 ὡσεὶ [uncommon] (adv)  Untranslated is hosei, which means "as if", "as though" and, with various measures, "about". 

ἀνὰ [uncommon](prep) "Each"  is ana, which is a preposition that means, with the genitive: "on board (a ship)," with the dative: "on", "upon," without any notion of motion; with the accusative: of Place: "up", "from bottom to top", "up along," of Time, "throughout," and, metaphorically, "continually in", "in," and "among."

 πεντήκοντα. (numeral indeclform) "Fifty" is from pentekonta, which means "fifty". 

Most Recent Question

Question:
Do you draw a connection between tent stakes and "stauros" because you speak English in Matthew 16:24.The LXX (eg, Isa 54:2) uses "passalos" to mean a tent stake. You have to import the image of a tent into the saying, which otherwise is not evident. Isn't Jesus talking about discipleship as a loss of one's life?
Answer:
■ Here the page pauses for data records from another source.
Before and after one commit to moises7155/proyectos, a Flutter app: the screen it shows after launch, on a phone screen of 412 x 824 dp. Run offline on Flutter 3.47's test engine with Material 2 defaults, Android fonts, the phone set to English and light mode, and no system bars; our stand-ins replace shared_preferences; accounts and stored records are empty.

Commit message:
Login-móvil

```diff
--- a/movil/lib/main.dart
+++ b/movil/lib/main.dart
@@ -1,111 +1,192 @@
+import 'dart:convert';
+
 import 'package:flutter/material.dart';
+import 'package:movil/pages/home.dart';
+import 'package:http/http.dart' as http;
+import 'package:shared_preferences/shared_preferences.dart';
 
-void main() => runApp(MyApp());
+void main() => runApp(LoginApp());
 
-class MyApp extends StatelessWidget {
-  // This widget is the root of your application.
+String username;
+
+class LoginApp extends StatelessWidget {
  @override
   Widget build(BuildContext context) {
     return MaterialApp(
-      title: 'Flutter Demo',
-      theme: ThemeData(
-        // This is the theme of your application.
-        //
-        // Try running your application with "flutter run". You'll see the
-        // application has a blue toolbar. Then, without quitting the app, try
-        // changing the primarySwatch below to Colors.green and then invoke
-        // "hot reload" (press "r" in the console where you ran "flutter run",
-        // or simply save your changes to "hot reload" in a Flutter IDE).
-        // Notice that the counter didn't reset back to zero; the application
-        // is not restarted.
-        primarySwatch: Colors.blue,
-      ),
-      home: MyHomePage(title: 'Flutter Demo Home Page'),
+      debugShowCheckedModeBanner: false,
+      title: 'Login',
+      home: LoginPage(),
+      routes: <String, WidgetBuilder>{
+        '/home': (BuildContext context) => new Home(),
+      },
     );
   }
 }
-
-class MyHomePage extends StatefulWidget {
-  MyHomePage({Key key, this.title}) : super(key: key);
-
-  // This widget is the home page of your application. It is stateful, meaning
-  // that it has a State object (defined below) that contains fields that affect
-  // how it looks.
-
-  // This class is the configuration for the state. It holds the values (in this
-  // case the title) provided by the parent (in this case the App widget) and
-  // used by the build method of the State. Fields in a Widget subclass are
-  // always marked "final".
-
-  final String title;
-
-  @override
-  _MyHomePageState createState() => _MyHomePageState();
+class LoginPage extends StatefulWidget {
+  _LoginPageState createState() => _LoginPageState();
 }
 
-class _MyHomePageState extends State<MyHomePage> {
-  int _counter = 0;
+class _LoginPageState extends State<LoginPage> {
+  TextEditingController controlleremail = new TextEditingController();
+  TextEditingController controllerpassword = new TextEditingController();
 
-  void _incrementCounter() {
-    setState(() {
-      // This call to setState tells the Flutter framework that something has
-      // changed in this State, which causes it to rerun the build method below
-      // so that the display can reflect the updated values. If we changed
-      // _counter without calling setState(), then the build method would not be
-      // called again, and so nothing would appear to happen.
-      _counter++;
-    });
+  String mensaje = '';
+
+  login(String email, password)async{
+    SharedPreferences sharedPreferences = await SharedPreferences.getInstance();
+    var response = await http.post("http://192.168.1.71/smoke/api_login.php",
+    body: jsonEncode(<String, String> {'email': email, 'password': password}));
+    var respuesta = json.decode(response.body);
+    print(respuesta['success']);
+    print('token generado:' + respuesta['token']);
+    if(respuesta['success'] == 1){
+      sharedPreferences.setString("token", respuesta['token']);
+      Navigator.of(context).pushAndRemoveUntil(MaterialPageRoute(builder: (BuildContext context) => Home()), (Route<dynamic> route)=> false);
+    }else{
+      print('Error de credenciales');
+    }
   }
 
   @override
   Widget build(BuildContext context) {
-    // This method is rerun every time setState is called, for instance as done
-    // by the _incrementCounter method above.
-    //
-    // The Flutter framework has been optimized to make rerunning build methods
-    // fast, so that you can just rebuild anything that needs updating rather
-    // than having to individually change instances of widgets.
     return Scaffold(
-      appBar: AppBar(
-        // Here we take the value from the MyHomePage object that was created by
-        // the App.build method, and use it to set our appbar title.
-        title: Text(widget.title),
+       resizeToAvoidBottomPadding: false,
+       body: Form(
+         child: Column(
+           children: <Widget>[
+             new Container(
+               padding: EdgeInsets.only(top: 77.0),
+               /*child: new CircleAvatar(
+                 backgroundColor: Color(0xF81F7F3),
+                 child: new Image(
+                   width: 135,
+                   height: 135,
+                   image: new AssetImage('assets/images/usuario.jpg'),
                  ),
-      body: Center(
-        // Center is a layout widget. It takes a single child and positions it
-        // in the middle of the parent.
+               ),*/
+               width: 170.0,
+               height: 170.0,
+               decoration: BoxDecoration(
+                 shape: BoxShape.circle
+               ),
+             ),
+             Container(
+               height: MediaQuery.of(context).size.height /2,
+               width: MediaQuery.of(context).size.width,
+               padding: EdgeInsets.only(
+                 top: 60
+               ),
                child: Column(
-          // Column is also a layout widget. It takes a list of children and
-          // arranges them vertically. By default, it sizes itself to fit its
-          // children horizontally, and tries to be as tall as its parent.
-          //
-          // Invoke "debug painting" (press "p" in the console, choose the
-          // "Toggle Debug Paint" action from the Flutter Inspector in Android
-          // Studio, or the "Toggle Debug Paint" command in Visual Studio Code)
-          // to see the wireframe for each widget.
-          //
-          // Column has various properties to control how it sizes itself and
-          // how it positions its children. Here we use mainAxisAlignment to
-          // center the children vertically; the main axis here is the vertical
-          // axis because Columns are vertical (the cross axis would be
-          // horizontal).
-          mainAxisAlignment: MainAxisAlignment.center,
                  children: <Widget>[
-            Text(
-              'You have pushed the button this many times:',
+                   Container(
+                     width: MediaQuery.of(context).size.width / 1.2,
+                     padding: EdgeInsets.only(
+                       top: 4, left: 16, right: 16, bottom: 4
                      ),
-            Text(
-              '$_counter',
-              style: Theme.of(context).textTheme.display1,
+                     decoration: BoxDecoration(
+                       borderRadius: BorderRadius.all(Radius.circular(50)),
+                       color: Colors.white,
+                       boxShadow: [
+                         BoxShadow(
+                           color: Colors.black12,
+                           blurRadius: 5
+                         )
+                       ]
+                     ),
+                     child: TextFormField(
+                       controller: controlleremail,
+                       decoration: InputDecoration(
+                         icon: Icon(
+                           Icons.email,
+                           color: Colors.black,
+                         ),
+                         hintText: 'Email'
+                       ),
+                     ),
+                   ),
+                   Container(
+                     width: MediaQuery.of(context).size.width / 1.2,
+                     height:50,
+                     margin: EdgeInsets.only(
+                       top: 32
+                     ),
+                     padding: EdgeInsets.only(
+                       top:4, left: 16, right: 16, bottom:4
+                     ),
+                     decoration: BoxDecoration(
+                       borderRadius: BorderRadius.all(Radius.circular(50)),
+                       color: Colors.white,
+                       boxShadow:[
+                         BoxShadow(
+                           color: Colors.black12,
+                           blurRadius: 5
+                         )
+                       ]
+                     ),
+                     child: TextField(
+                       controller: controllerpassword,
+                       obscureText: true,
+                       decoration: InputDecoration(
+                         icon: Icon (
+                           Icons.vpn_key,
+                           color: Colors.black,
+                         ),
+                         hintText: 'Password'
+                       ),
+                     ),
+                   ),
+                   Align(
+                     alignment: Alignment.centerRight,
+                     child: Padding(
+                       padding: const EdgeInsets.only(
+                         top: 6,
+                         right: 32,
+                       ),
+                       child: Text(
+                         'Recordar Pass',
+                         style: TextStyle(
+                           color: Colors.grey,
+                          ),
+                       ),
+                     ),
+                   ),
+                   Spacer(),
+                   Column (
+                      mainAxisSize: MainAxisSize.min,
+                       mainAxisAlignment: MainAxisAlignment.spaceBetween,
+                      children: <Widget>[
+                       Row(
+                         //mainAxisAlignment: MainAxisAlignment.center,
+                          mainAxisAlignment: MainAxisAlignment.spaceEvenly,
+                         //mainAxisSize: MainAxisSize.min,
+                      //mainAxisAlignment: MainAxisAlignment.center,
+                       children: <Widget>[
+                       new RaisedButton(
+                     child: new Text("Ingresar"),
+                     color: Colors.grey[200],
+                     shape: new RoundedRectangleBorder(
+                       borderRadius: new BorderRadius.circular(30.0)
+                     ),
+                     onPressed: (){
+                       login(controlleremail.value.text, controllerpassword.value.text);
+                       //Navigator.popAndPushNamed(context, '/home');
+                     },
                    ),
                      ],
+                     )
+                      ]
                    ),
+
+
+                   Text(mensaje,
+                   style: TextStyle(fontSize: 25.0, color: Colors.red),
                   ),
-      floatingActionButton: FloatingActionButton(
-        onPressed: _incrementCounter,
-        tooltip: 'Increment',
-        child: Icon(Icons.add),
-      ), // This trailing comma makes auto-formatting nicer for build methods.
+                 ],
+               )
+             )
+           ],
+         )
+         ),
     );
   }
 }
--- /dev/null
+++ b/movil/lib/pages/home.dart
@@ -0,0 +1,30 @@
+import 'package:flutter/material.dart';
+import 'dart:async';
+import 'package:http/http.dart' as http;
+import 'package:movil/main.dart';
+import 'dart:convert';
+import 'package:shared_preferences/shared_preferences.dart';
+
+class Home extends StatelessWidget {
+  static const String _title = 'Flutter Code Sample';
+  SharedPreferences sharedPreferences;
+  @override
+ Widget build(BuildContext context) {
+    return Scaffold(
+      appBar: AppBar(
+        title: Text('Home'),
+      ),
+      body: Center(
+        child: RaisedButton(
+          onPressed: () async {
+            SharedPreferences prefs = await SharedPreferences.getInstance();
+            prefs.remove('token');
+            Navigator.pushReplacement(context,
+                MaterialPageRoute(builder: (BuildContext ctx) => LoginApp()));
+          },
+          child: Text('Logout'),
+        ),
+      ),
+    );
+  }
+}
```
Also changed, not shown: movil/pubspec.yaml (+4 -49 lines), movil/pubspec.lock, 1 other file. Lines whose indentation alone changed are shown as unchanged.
LOVE the fact you went to LXX in Isa. Just the kind of thing I do every day. Excellent!  

My point primary point is that the word never meant "cross" as in an actual X shaped piece of wood, which is the way it translated. I point out this as a mistranslation because it is such a simple and, I thought, an unremarkable illustration of how a word meaning "stake" gets turned into "cross" by tradition. My central point is that stauros doesn't mean "cross" and never did. Translating it that way misleads people and causes them to see Jesus's statements in a way they could not have been heard at the time.  

But I let me...

Christ's Words Articles